- **Instructions to follow**: Report all lines below with the word "Service".

- **Available data**:
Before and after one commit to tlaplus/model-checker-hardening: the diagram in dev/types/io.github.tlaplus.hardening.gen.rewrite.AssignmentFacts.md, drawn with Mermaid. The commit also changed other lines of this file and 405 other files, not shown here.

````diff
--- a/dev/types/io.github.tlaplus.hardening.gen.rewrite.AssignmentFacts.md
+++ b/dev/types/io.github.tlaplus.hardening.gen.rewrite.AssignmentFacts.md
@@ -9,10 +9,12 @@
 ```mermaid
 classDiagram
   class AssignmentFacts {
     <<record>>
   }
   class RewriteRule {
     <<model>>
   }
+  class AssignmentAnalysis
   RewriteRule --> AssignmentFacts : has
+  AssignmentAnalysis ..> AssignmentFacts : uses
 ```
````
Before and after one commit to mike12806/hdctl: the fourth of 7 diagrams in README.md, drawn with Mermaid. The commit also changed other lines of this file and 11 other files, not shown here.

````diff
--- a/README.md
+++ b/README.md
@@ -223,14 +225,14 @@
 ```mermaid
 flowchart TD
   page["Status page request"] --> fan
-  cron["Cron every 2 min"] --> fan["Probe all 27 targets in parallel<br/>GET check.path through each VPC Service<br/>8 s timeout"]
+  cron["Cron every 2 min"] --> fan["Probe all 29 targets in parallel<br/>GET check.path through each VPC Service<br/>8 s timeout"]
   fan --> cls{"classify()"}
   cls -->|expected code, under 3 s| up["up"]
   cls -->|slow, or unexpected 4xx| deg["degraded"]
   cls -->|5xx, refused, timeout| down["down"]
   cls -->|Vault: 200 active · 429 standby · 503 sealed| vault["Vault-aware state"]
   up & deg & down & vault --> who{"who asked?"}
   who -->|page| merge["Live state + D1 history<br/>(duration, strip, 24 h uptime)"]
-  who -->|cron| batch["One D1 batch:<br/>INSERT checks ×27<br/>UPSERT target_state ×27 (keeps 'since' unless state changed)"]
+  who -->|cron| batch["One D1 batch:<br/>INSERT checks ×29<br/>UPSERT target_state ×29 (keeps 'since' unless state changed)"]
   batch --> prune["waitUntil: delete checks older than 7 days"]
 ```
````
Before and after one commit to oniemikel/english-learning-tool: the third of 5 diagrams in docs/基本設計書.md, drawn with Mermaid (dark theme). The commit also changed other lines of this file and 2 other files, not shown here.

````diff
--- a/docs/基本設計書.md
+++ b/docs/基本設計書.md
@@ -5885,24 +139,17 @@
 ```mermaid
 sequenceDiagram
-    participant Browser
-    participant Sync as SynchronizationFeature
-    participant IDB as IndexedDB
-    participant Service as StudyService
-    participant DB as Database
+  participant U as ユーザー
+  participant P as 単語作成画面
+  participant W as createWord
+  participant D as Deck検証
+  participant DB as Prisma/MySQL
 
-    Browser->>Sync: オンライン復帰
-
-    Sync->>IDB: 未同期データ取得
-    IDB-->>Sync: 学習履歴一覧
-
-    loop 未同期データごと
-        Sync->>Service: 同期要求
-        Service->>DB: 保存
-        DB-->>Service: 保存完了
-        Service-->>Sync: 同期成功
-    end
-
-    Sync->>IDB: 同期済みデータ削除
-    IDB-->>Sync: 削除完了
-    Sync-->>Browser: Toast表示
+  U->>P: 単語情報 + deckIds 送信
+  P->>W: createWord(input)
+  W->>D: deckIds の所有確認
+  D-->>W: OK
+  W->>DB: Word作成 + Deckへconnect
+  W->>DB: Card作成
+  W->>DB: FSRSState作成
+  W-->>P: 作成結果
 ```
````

- **Solved problem**:
-  cron["Cron every 2 min"] --> fan["Probe all 27 targets in parallel<br/>GET check.path through each VPC Service<br/>8 s timeout"]
+  cron["Cron every 2 min"] --> fan["Probe all 29 targets in parallel<br/>GET check.path through each VPC Service<br/>8 s timeout"]
-    participant Service as StudyService
-        Sync->>Service: 同期要求
-        Service->>DB: 保存
-        DB-->>Service: 保存完了
-        Service-->>Sync: 同期成功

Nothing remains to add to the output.